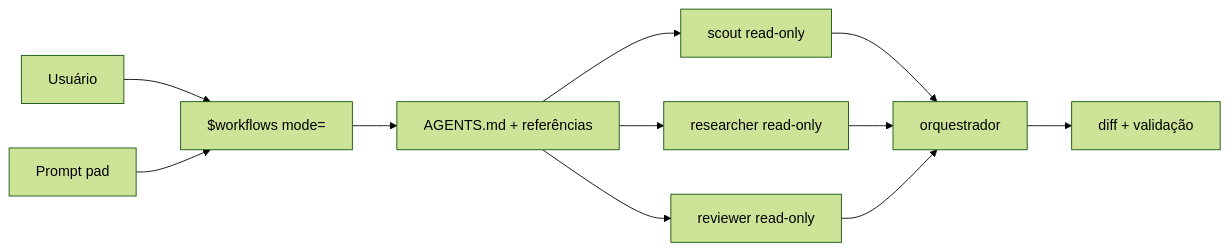
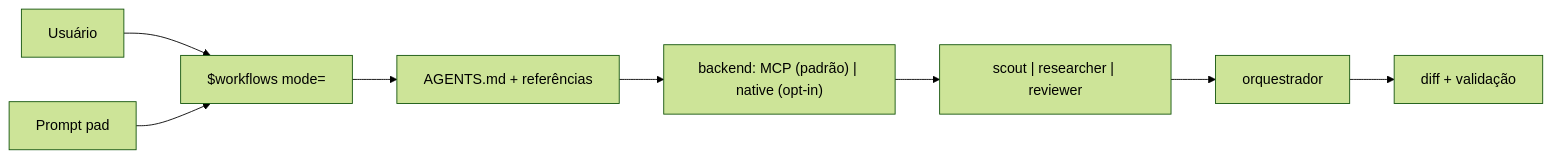
One commit to CheekyCodexConjurer/codex-workflows-kit changed the diagram in README.md. Above: the diagram before and after it, drawn with Mermaid (forest theme). The commit also changed other lines of this file and 15 other files, not shown here.

```diff
--- a/README.md
+++ b/README.md
@@ -99,13 +100,10 @@
 ~~~mermaid
 flowchart LR
     USER["Usuário"] --> WF["$workflows mode=<MODE>"]
     PAD["Prompt pad"] --> WF
     WF --> RULES["AGENTS.md + referências"]
-    RULES --> SCOUT["scout read-only"]
-    RULES --> RESEARCH["researcher read-only"]
-    RULES --> REVIEW["reviewer read-only"]
-    SCOUT --> PARENT["orquestrador"]
-    RESEARCH --> PARENT
-    REVIEW --> PARENT
+    RULES --> BACKEND["backend: MCP (padrão) | native (opt-in)"]
+    BACKEND --> SIDE["scout | researcher | reviewer"]
+    SIDE --> PARENT["orquestrador"]
     PARENT --> GATE["diff + validação"]
 ~~~
```
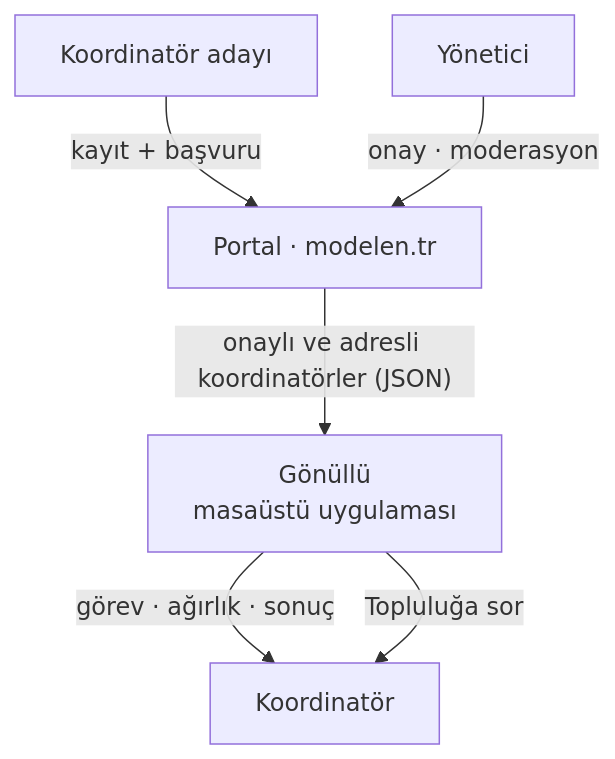
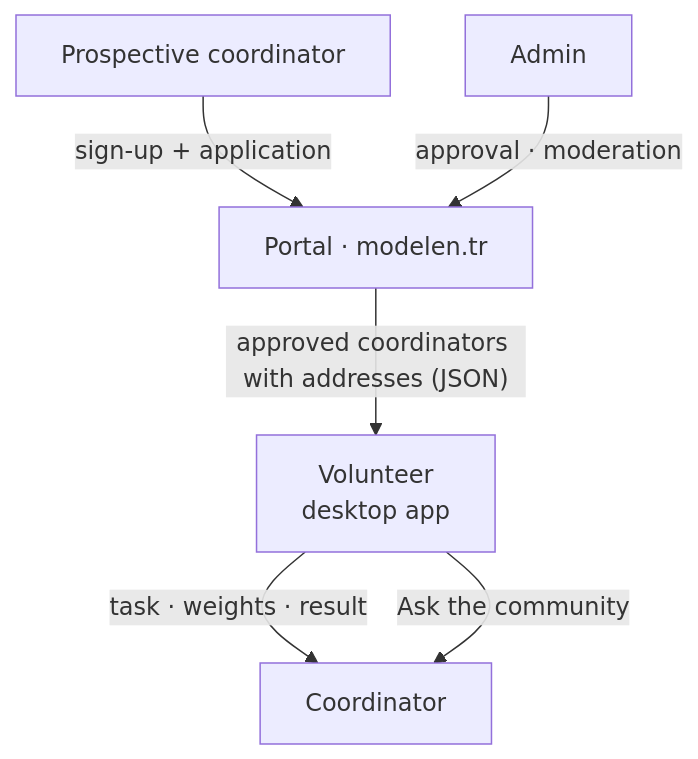
One commit to macbyclp/modelen-tr changed the second of 2 diagrams in README.md. Above: the diagram before and after it, drawn with Mermaid. The commit also changed other lines of this file and 2 other files, not shown here.

````diff
--- a/README.md
+++ b/README.md
@@ -152,8 +156,8 @@
 ```mermaid
 flowchart TB
-  U["Gönüllü<br/>masaüstü uygulaması"] -- "görev · ağırlık · sonuç" --> K["Koordinatör"]
-  C["Koordinatör adayı"] -- "kayıt + başvuru" --> P["Portal · modelen.tr"]
-  A["Yönetici"] -- "onay · moderasyon" --> P
-  P -- "onaylı ve adresli koordinatörler (JSON)" --> U
-  U -- "Topluluğa sor" --> K
+  U["Volunteer<br/>desktop app"] -- "task · weights · result" --> K["Coordinator"]
+  C["Prospective coordinator"] -- "sign-up + application" --> P["Portal · modelen.tr"]
+  A["Admin"] -- "approval · moderation" --> P
+  P -- "approved coordinators with addresses (JSON)" --> U
+  U -- "Ask the community" --> K
 ```
````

## Task to complete:
A verbatim copy of the data, pictures removed, is the expected result.

## Task response:
One commit to CheekyCodexConjurer/codex-workflows-kit changed the diagram in README.md. Above: the diagram before and after it, drawn with Mermaid (forest theme). The commit also changed other lines of this file and 15 other files, not shown here.

```diff
--- a/README.md
+++ b/README.md
@@ -99,13 +100,10 @@
 ~~~mermaid
 flowchart LR
     USER["Usuário"] --> WF["$workflows mode=<MODE>"]
     PAD["Prompt pad"] --> WF
     WF --> RULES["AGENTS.md + referências"]
-    RULES --> SCOUT["scout read-only"]
-    RULES --> RESEARCH["researcher read-only"]
-    RULES --> REVIEW["reviewer read-only"]
-    SCOUT --> PARENT["orquestrador"]
-    RESEARCH --> PARENT
-    REVIEW --> PARENT
+    RULES --> BACKEND["backend: MCP (padrão) | native (opt-in)"]
+    BACKEND --> SIDE["scout | researcher | reviewer"]
+    SIDE --> PARENT["orquestrador"]
     PARENT --> GATE["diff + validação"]
 ~~~
```
One commit to macbyclp/modelen-tr changed the second of 2 diagrams in README.md. Above: the diagram before and after it, drawn with Mermaid. The commit also changed other lines of this file and 2 other files, not shown here.

````diff
--- a/README.md
+++ b/README.md
@@ -152,8 +156,8 @@
 ```mermaid
 flowchart TB
-  U["Gönüllü<br/>masaüstü uygulaması"] -- "görev · ağırlık · sonuç" --> K["Koordinatör"]
-  C["Koordinatör adayı"] -- "kayıt + başvuru" --> P["Portal · modelen.tr"]
-  A["Yönetici"] -- "onay · moderasyon" --> P
-  P -- "onaylı ve adresli koordinatörler (JSON)" --> U
-  U -- "Topluluğa sor" --> K
+  U["Volunteer<br/>desktop app"] -- "task · weights · result" --> K["Coordinator"]
+  C["Prospective coordinator"] -- "sign-up + application" --> P["Portal · modelen.tr"]
+  A["Admin"] -- "approval · moderation" --> P
+  P -- "approved coordinators with addresses (JSON)" --> U
+  U -- "Ask the community" --> K
 ```
````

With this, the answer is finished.